Kenyan diplomats now say they have agreed with Rwanda to move on with implementing the agreement without being entangled in the EAC fold.

The matter came up early this week when President Uhuru Kenyatta and Rwanda’s Paul Kagame met with senior EU officials in the Austrian capital of Vienna on the side-lines of the Africa-Europe High Level Forum.

On Thursday, the Ministry of Foreign Affairs issued a statement indicating president’s Kenyatta and Kagame had agreed with Jean-Claude Juncker, president of the European Union Commission and Antonio Tajani, president of the European Parliament, to start implementing the agreement.

“In particular, the leaders had unanimous consensus on the application of the principle of variable geometry as a mechanism of launching the implementation of EPA commitments for Kenya and Rwanda in their distinguished identity as the only EAC countries that have so far signed the EPA agreement,” Foreign Affairs Principal Secretary Macharia Kamau said in a statement.

Under the negotiations, the term “variable geometry” implies that while EAC was to negotiate as a bloc, both sides acknowledge that there may be differences, some irreconcilable, among the member states and that such should not delay implementation as long as there are mechanisms to iron them out.

As such, it allows one or more member states wishing to pursue a given goal to do so while allowing those opposed to hold back for a possible solution in the future.

Under EPAs, EAC member states stand to gain duty-free access to the EU market for their produce while partially and gradually allowing EU imports into their territory “taking full account of the differences in levels of development between the EAC and the EU”.

But while Kenya and Rwanda signed on the agreement, Uganda, Tanzania and Burundi have been reluctant to do so.

Tanzania had cited uncertainties relating to Brexit (given that UK was initially part of the EU) as well as a threat to nascent industries in the EAC.

Foreign Affairs Director of Economic Affairs Johnson Weru told the Nation that the decision to move ahead will not affect the integration momentum since it is only one aspect of the community.

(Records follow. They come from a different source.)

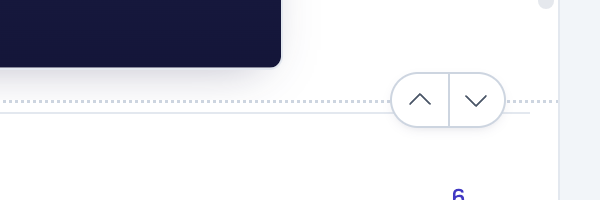
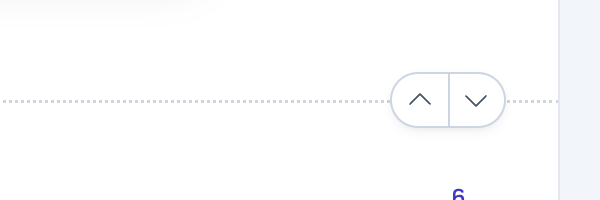
Decks: long-side proof, third run (the slide around the notes row, one line, ˅ at the right)

diff --git a/docs/development/releases/v2.3.0/sprint-159-decks-training/research/proof/layout-long-side/README.md b/docs/development/releases/v2.3.0/sprint-159-decks-training/research/proof/layout-long-side/README.md
@@ -18,6 +18,23 @@ Retaken on 16 November at 22:05 after merging #759 (Slide settings in the deck's
 
 **The slide above is the pane's height less 32, at 16:9:** a pane of 390 gives a slide 636 × 358, with 16 above it. **One row is still under it: "Speaker notes".** It isn't part of #759 (the experience's "Notes are comments" removes it later), so the stage above is 48 px taller than its pane, the notes row sits under the level line and the slide's pane shows a scrollbar at its right. The slide itself is whole.
 
+## Third run: the slide fits around the notes row, one line, ˅ at the right (16 November, 22:21)
+
+After merging #760 (Sprint 161 PR 1) and the fixes on top: one more isolated dev window (fresh profile, `RITEMARK_CONTROL_CATALOGUE=1`, stopped with `LEFT=0`). These replace the earlier files of the same names:
+
+| What | File |
+|---|---|
+| 1440 × 900, the AI column open: above, the slide 551 × 310 over the "Speaker notes" row, no scrollbar | `above-ai-open-1440.png` |
+| 1440 × 900, the left column open: above, the slide 551 × 310, no scrollbar | `above-left-open-1440.png` |
+| The level line with the flat pill, close up: one dotted line, no hairline under it | `flat-pill-closeup.png` |
+| Above, the slide hidden: ˅ "Show the slide" at the handout's top right, where the pill was | `above-slide-hidden-1440.png` |
+
+- **The slide above fits around what's still on the stage:** its pane's height less 32 and less the measured row under it (the speaker notes', 48 px): (390 − 32 − 48) × 16/9 = 551 × 310. The stage group is exactly the pane's 390, so the stage doesn't scroll (`scrollHeight` = `clientHeight` = 390), with the AI column open and with the left column open.
+- **The handout hidden, above:** the slide is 900 × 506 in a 780 pane, the stage group 586; no overflow.
+- **One line:** the hairline under the level line was the current part's head border, 6 px under the handout's top by the scroll rule. Above, the handout's top 8 px are now the desk's colour; the close-up shows the dotted line alone.
+- **The Popover catalogue row:** `control-states.mjs --only popover` captured 6 states, 0 not, in `control-popover/` (unapproved), with `sheet.html`.
+- Every deck file's SHA-256 was unchanged.
+
 ## What the window showed
 
 - **Measured sizes** (CSS px, second run): AI and left column folded: room 1,292, beside, slide 469 wide, centred in its pane's height. AI open: room 900, above, the line at 390 of 780, slide 636 × 358 at 16 from the top. Left column open: room 1,044, above, slide 636. 1920 × 1080, AI open: room 1,380, beside, slide 504.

“The clock was ticking and we had spent a significant amount of time negotiating. That is why it was agreed at the political level that we can proceed. It means we can now apply for the funds as provided for in Article 75 of the agreement,” the diplomat told the Nation.

“There is no threat on integration because variable geometry is an implementation tool and it will not be the first time it has been used in the EAC,” added the official, referring to the Northern Corridor Initiative where Kenya, Uganda, Rwanda and South Sudan have in the past agreed on joint infrastructure projects, as well as the admission to the EAC of Rwanda and Burundi, nearly ten years after the EAC Protocol was signed.

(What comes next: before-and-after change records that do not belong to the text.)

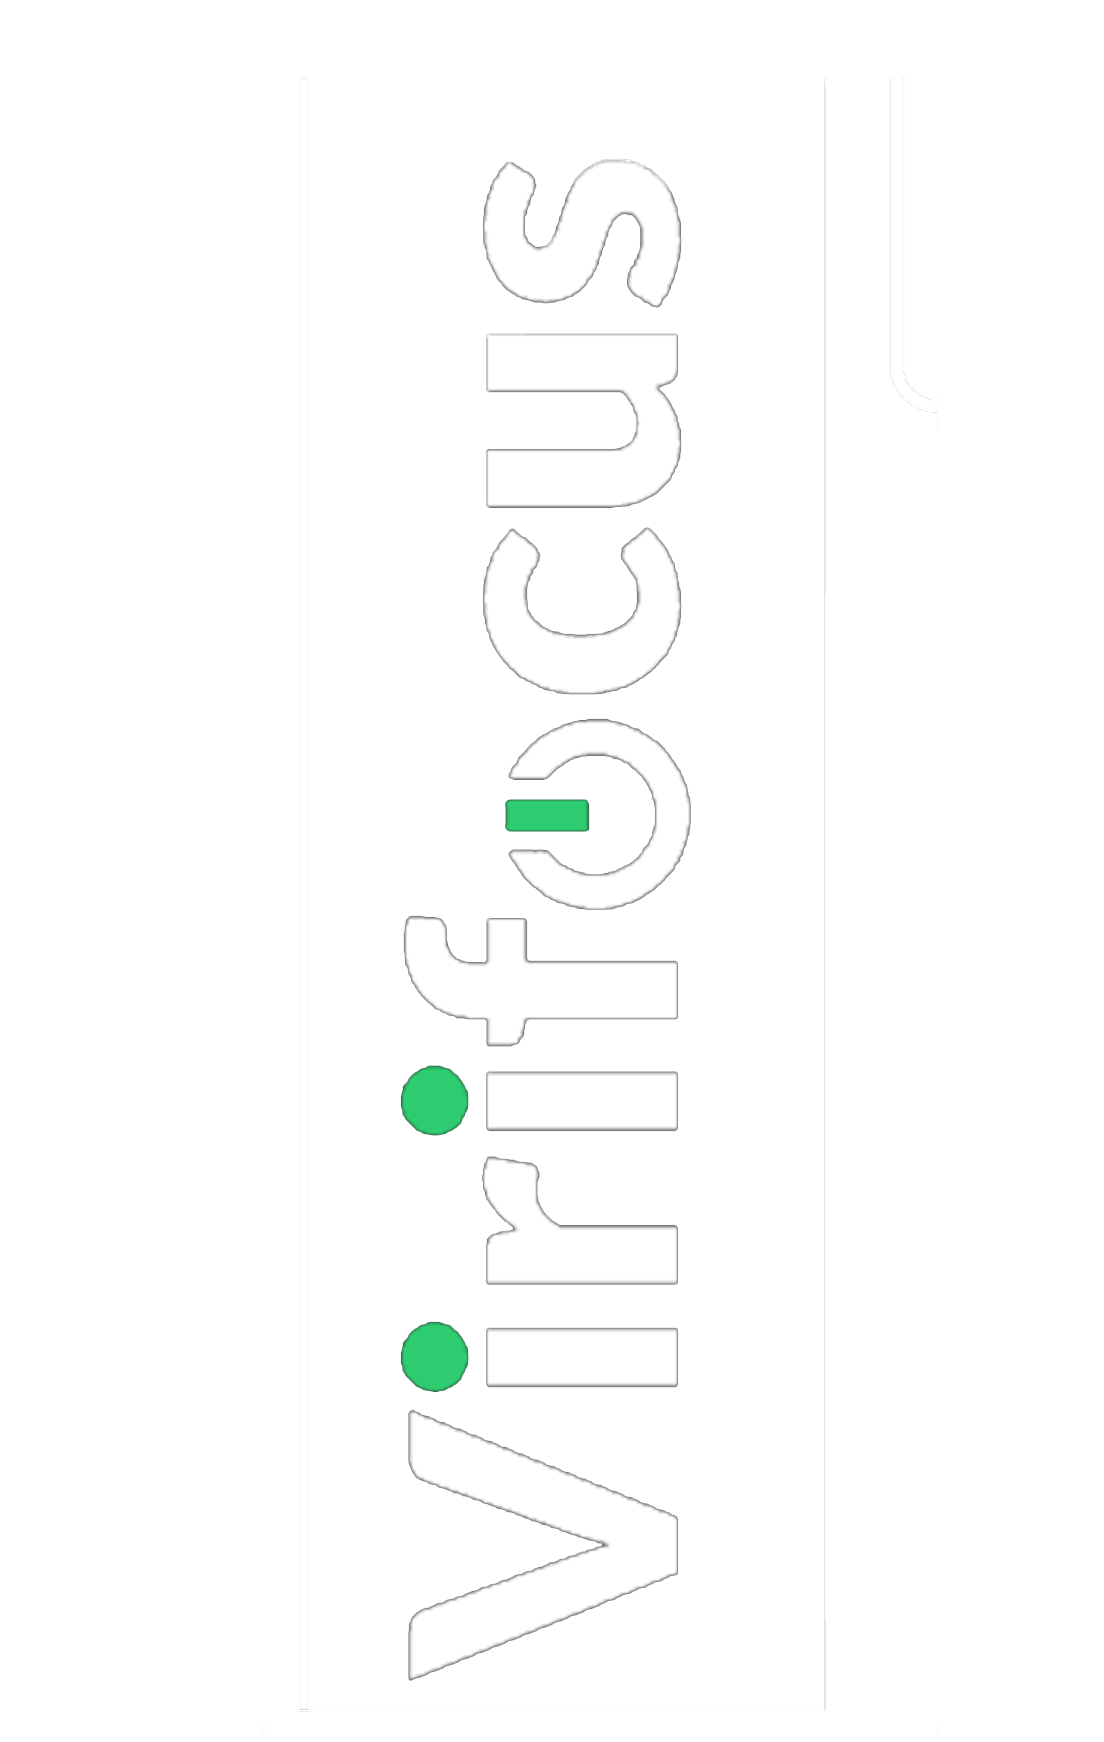
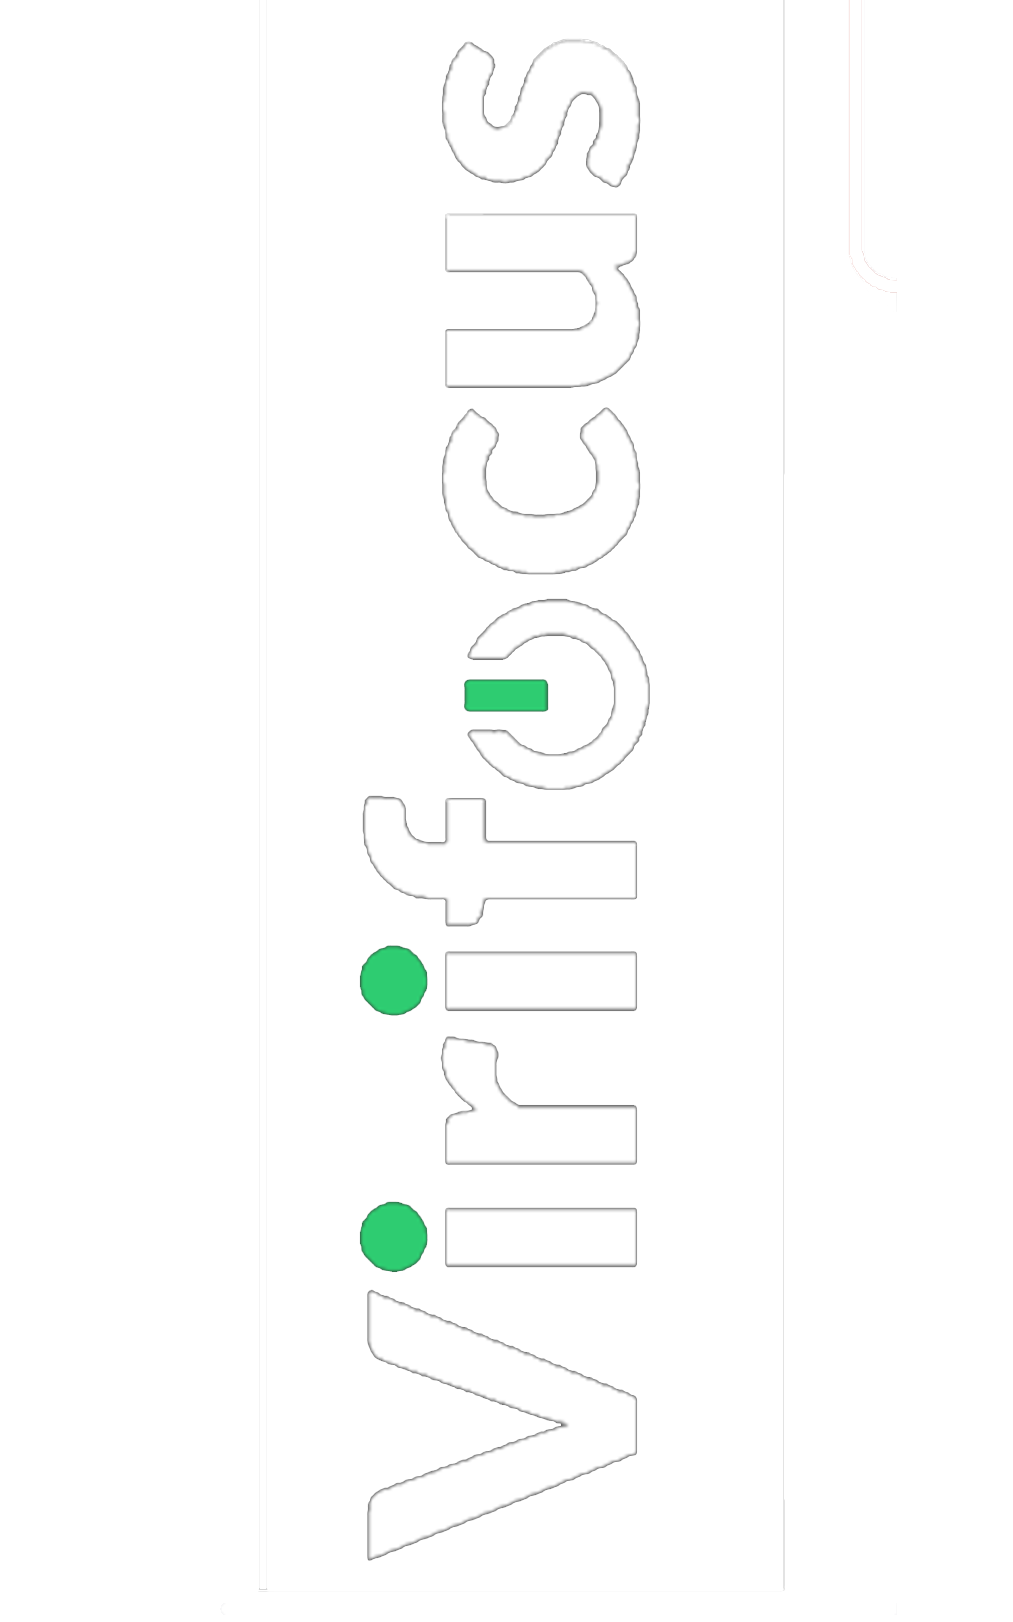
footer et header
mise à jour du footer et du header

diff --git a/app_info/footer.css b/app_info/footer.css
@@ -1,0 +1,39 @@
+
+.boutton{
+	position: absolute;
+	width: 6.5%;
+	height: 4.6%;
+	bottom: 2px;
+}
+.boutton_footer{
+	background-color: #40495E;
+    border:none;
+    cursor: pointer;
+    outline: none;
+    transition: 0.3s;
+    width: 100%;
+    height: 100%;
+    border: 2px solid #40495E;
+    opacity: 0.5;	
+}
+.boutton_footer:hover{
+	background-color: #40495E;
+	opacity: 1;
+}
+
+#footer{
+	color: white;
+	position: absolute;
+    background-color: #40495E;
+    width:100%;
+    height: 5%;
+    border-radius: 1%;
+    transition: 0.5s;
+    bottom: 0;	
+    visibility: hidden;
+    justify-content: center;
+    display: flex;
+    align-items: center;
+    opacity: 0.7;
+}
+

diff --git a/app_info/footer.js b/app_info/footer.js
@@ -1,0 +1,4 @@
+function footer(){
+	document.getElementById("footer").style.visibility="visible";
+	setTimeout(function(){document.getElementById("footer").style.visibility="hidden"},2000);
+}

diff --git a/app_info/header.css b/app_info/header.css
@@ -22,7 +22,7 @@
 }
 
 .virifocus{
-    grid-row: 19/32;
+    grid-row: 18/31;
     background-image: url("image/virifocus.png");
     background-size: cover;
     background-position: center;

diff --git a/app_info/dashboard_maison.php b/app_info/dashboard_maison.php
@@ -97,10 +97,12 @@
                     </div>
                 </div>
 
+                <?php
+                    include "footer.php";
+                ?>
 
             </div>
 
-        </div>
         <div id="fenetre"> 
             <button id="close" onclick="fermer()"> x </button>
             fenetre pop-up 

diff --git a/app_info/footer.php b/app_info/footer.php
@@ -1,0 +1,11 @@
+	<link rel="stylesheet" href="footer.css"/>
+
+	<div class="boutton">
+        <button class="boutton_footer" onclick="footer()">  </button>
+    </div>
+
+	<div id="footer">
+	    footer
+	</div>
+
+	<script src="footer.js"></script>

diff --git a/app_info/dashboard_simple.php b/app_info/dashboard_simple.php
@@ -65,7 +65,9 @@
                     <div class="case23"></div>
                 </div>
 
-
+                <?php
+                    include "footer.php";
+                ?>
 
             </div>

On Thursday, Kenya said it expects to legally access a portion of the € 40billion (Sh4.6 trillion) available under EPAs to develop priority areas listed in the set of agreements.

These include infrastructure, green energy, agriculture and market access, establishment of disease-free zones, blue economy, water resource management, technical and vocational training, training of farmers, customs/border management and private sector development.

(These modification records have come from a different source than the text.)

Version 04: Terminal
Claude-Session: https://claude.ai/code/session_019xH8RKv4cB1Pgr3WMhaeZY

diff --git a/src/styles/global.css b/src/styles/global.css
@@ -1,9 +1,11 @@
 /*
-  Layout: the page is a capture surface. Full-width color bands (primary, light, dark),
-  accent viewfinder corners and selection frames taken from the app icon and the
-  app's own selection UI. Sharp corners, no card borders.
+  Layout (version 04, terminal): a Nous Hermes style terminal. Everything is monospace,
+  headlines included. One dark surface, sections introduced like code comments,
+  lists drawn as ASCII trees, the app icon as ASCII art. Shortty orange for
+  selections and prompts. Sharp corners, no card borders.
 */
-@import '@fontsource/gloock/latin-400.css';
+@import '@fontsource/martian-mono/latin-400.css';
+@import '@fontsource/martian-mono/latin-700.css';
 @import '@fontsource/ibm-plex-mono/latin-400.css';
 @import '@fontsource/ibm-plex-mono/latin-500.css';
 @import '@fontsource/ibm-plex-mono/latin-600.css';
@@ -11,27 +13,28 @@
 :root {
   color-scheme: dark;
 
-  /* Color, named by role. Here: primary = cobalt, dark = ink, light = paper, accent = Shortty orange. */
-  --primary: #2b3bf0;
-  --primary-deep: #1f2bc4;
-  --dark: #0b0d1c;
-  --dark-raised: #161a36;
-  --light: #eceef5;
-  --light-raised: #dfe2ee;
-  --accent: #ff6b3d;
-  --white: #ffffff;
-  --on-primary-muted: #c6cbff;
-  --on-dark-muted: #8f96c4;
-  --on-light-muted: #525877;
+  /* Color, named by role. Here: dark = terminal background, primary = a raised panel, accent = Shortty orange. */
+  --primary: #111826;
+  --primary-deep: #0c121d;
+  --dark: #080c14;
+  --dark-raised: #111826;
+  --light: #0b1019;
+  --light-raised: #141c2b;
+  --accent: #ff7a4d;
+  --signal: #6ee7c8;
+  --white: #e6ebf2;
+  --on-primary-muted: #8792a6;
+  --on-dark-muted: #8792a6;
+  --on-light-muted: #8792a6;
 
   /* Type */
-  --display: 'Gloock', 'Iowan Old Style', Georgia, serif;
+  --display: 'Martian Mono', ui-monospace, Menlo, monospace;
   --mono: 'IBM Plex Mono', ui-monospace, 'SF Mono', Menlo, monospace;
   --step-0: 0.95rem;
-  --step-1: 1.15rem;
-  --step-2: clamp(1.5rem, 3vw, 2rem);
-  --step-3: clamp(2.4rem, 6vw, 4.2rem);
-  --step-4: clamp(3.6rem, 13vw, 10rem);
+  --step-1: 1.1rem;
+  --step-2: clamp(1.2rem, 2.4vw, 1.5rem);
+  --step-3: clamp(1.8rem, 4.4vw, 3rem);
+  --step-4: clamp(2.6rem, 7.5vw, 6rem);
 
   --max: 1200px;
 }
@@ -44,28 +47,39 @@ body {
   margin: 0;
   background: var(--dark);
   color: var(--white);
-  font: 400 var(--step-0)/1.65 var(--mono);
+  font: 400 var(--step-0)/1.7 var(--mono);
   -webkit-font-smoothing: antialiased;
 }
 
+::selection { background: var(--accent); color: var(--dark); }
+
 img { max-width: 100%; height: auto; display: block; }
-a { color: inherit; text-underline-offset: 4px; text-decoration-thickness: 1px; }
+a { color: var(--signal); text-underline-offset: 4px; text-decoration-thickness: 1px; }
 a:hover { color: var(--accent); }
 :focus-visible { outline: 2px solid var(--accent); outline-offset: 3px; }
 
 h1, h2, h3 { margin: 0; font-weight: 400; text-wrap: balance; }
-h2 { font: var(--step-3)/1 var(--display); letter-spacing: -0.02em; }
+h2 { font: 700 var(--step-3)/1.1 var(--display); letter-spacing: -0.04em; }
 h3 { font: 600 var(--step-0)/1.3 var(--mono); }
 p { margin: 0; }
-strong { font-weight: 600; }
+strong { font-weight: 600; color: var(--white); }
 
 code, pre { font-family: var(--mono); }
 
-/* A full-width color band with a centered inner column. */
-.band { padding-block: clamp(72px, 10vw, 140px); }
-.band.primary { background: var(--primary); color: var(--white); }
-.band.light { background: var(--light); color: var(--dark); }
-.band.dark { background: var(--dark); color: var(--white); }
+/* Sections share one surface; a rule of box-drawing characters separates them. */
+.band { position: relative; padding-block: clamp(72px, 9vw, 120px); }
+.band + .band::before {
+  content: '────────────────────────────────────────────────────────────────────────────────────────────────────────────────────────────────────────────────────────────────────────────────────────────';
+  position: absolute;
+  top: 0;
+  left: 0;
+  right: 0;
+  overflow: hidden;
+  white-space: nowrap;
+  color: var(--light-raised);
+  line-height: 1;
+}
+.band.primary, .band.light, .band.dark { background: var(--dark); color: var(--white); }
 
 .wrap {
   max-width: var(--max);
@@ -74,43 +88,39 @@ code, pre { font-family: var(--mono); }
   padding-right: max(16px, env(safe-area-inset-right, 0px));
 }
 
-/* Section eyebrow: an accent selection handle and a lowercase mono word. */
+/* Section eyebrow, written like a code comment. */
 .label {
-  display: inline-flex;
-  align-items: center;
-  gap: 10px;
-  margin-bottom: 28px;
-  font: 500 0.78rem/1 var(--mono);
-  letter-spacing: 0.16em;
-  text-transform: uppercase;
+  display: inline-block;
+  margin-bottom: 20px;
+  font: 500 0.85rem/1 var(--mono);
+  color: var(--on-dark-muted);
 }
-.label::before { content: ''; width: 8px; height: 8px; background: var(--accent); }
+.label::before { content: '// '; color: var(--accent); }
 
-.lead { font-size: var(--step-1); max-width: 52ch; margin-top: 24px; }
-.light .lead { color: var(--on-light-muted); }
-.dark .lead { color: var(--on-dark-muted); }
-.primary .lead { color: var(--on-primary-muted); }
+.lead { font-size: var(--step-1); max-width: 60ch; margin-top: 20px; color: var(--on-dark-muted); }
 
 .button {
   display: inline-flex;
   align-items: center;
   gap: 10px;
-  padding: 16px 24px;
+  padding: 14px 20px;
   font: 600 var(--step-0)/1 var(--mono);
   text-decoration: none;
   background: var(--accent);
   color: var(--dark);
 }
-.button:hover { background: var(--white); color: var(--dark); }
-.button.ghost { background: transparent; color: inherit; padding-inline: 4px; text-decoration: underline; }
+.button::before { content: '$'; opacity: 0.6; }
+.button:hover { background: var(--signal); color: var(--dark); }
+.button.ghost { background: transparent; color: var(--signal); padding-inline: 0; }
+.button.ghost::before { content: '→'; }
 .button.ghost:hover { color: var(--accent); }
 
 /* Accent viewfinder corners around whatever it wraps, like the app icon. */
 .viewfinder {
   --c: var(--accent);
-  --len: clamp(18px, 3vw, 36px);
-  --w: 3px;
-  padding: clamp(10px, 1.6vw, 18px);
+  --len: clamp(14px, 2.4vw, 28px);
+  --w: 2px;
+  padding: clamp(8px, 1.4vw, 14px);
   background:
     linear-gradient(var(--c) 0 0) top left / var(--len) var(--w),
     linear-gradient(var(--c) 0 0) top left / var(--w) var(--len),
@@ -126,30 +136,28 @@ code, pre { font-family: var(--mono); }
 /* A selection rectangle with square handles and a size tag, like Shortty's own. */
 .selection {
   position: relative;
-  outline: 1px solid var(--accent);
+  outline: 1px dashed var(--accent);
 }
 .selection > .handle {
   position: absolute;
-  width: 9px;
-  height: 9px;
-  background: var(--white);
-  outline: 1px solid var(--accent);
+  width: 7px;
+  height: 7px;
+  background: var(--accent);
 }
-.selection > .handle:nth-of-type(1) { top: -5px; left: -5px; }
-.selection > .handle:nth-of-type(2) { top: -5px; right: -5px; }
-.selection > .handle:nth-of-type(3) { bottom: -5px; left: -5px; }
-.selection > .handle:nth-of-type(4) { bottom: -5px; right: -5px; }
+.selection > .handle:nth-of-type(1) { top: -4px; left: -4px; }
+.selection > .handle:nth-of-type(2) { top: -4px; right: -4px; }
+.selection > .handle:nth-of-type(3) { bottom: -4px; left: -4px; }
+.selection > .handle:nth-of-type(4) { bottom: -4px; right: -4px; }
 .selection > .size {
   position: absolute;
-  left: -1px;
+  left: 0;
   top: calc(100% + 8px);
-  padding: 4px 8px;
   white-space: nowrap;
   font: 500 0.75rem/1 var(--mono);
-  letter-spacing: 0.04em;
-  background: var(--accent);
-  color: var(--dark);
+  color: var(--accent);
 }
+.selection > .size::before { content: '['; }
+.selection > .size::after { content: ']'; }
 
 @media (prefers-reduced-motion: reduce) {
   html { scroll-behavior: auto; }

EAC countries had jointly negotiated the EPAs until 2014 but some countries cited provisions which they argued could injure their local industries.

The EU had insisted the agreement will be valid only if all five EAC countries signed it and argued there is no threat on nascent industries because the agreements allowed either side to reintroduce safeguards against flooding of goods.

Though Kenya could benefit more from the agreement by sustaining market for fresh flowers, the EU still sells more to the region than it buys from it.

In 2017, EU sold to EAC goods worth €3.6 billion (Sh417 billion) but bought goods worth €2.4 billion (Sh278 billion), leaving a balance of €1.2 billion (Sh139 billion).

Exports to the EU from EAC are mainly coffee, cut flowers, tea, tobacco, fish and vegetables.

Imports from the EU are mostly machinery and mechanical appliances, equipment and parts, vehicles and pharmaceutical products.

Kenya feels it is motivated to implement the agreement because it is the only country in the EAC which is considered above least developed countries, meaning it could suffer more were the EU to implement the tariffs.